**RECORDS PROVIDED**

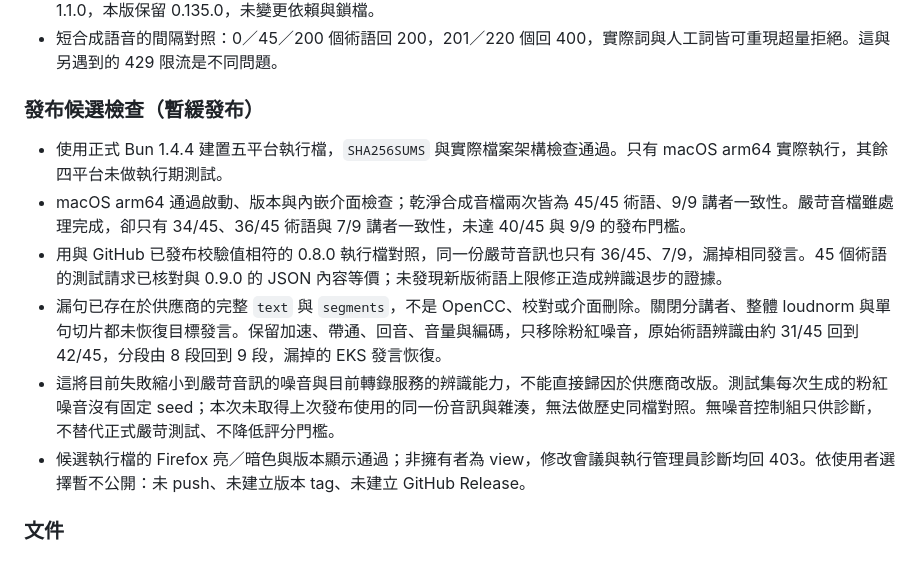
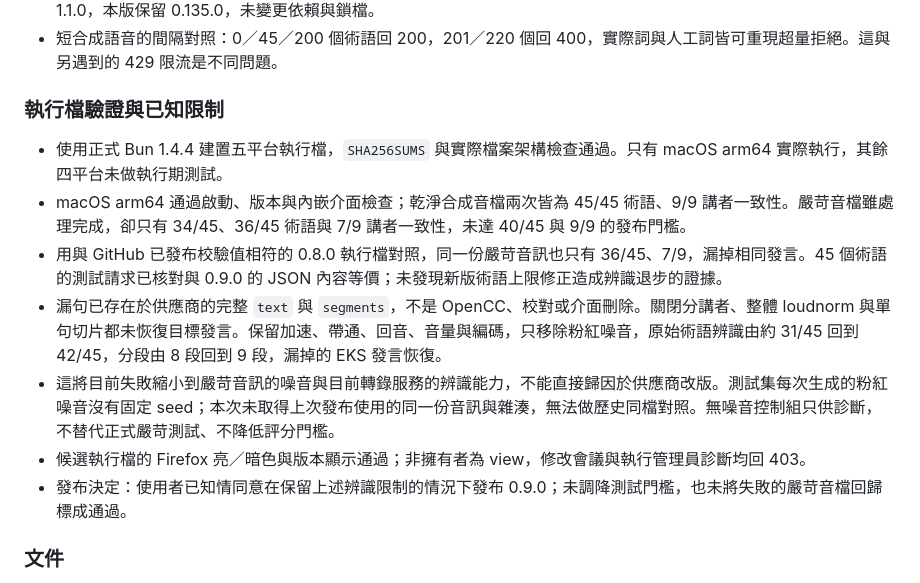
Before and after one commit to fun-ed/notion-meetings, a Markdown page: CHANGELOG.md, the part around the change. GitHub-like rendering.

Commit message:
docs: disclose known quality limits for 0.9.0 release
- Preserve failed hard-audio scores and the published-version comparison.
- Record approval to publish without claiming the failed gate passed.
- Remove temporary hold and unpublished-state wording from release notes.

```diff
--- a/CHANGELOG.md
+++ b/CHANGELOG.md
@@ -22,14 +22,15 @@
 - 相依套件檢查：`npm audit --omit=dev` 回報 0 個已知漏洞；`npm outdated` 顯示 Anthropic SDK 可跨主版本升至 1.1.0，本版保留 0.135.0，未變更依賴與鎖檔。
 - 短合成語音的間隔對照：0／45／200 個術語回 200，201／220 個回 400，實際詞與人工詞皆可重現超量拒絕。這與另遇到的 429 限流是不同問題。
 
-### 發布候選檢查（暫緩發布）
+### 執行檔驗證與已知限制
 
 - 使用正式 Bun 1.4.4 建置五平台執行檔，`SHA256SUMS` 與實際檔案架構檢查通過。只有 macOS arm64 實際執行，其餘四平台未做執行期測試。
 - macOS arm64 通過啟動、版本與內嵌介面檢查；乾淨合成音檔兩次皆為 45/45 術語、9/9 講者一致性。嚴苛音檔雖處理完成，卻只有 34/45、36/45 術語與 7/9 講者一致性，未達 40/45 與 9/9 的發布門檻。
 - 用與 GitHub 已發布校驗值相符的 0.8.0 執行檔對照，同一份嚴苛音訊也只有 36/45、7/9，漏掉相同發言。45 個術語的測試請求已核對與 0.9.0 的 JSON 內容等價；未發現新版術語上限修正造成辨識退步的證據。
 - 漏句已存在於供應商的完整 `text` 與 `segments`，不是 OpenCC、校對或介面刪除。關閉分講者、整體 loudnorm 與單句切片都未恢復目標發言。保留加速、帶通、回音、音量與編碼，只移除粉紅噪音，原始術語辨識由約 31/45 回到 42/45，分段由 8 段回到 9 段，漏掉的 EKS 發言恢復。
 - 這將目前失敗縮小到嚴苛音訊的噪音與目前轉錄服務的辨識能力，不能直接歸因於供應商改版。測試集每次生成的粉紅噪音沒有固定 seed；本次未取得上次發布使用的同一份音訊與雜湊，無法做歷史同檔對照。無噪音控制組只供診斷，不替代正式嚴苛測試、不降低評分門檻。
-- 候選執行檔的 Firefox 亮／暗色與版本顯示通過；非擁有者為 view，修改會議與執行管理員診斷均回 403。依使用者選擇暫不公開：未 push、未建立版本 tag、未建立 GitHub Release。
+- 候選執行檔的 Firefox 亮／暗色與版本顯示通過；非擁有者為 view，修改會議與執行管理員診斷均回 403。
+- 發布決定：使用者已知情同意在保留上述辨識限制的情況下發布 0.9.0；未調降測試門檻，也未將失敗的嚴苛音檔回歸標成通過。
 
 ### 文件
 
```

**ASSIGNMENT**
Only the pictures are to be left out; repeat everything else in the records above exactly.

**EXERCISE RESPONSE**
Before and after one commit to fun-ed/notion-meetings, a Markdown page: CHANGELOG.md, the part around the change. GitHub-like rendering.

Commit message:
docs: disclose known quality limits for 0.9.0 release
- Preserve failed hard-audio scores and the published-version comparison.
- Record approval to publish without claiming the failed gate passed.
- Remove temporary hold and unpublished-state wording from release notes.

```diff
--- a/CHANGELOG.md
+++ b/CHANGELOG.md
@@ -22,14 +22,15 @@
 - 相依套件檢查：`npm audit --omit=dev` 回報 0 個已知漏洞；`npm outdated` 顯示 Anthropic SDK 可跨主版本升至 1.1.0，本版保留 0.135.0，未變更依賴與鎖檔。
 - 短合成語音的間隔對照：0／45／200 個術語回 200，201／220 個回 400，實際詞與人工詞皆可重現超量拒絕。這與另遇到的 429 限流是不同問題。
 
-### 發布候選檢查（暫緩發布）
+### 執行檔驗證與已知限制
 
 - 使用正式 Bun 1.4.4 建置五平台執行檔，`SHA256SUMS` 與實際檔案架構檢查通過。只有 macOS arm64 實際執行，其餘四平台未做執行期測試。
 - macOS arm64 通過啟動、版本與內嵌介面檢查；乾淨合成音檔兩次皆為 45/45 術語、9/9 講者一致性。嚴苛音檔雖處理完成，卻只有 34/45、36/45 術語與 7/9 講者一致性，未達 40/45 與 9/9 的發布門檻。
 - 用與 GitHub 已發布校驗值相符的 0.8.0 執行檔對照，同一份嚴苛音訊也只有 36/45、7/9，漏掉相同發言。45 個術語的測試請求已核對與 0.9.0 的 JSON 內容等價；未發現新版術語上限修正造成辨識退步的證據。
 - 漏句已存在於供應商的完整 `text` 與 `segments`，不是 OpenCC、校對或介面刪除。關閉分講者、整體 loudnorm 與單句切片都未恢復目標發言。保留加速、帶通、回音、音量與編碼，只移除粉紅噪音，原始術語辨識由約 31/45 回到 42/45，分段由 8 段回到 9 段，漏掉的 EKS 發言恢復。
 - 這將目前失敗縮小到嚴苛音訊的噪音與目前轉錄服務的辨識能力，不能直接歸因於供應商改版。測試集每次生成的粉紅噪音沒有固定 seed；本次未取得上次發布使用的同一份音訊與雜湊，無法做歷史同檔對照。無噪音控制組只供診斷，不替代正式嚴苛測試、不降低評分門檻。
-- 候選執行檔的 Firefox 亮／暗色與版本顯示通過；非擁有者為 view，修改會議與執行管理員診斷均回 403。依使用者選擇暫不公開：未 push、未建立版本 tag、未建立 GitHub Release。
+- 候選執行檔的 Firefox 亮／暗色與版本顯示通過；非擁有者為 view，修改會議與執行管理員診斷均回 403。
+- 發布決定：使用者已知情同意在保留上述辨識限制的情況下發布 0.9.0；未調降測試門檻，也未將失敗的嚴苛音檔回歸標成通過。
 
 ### 文件
 
```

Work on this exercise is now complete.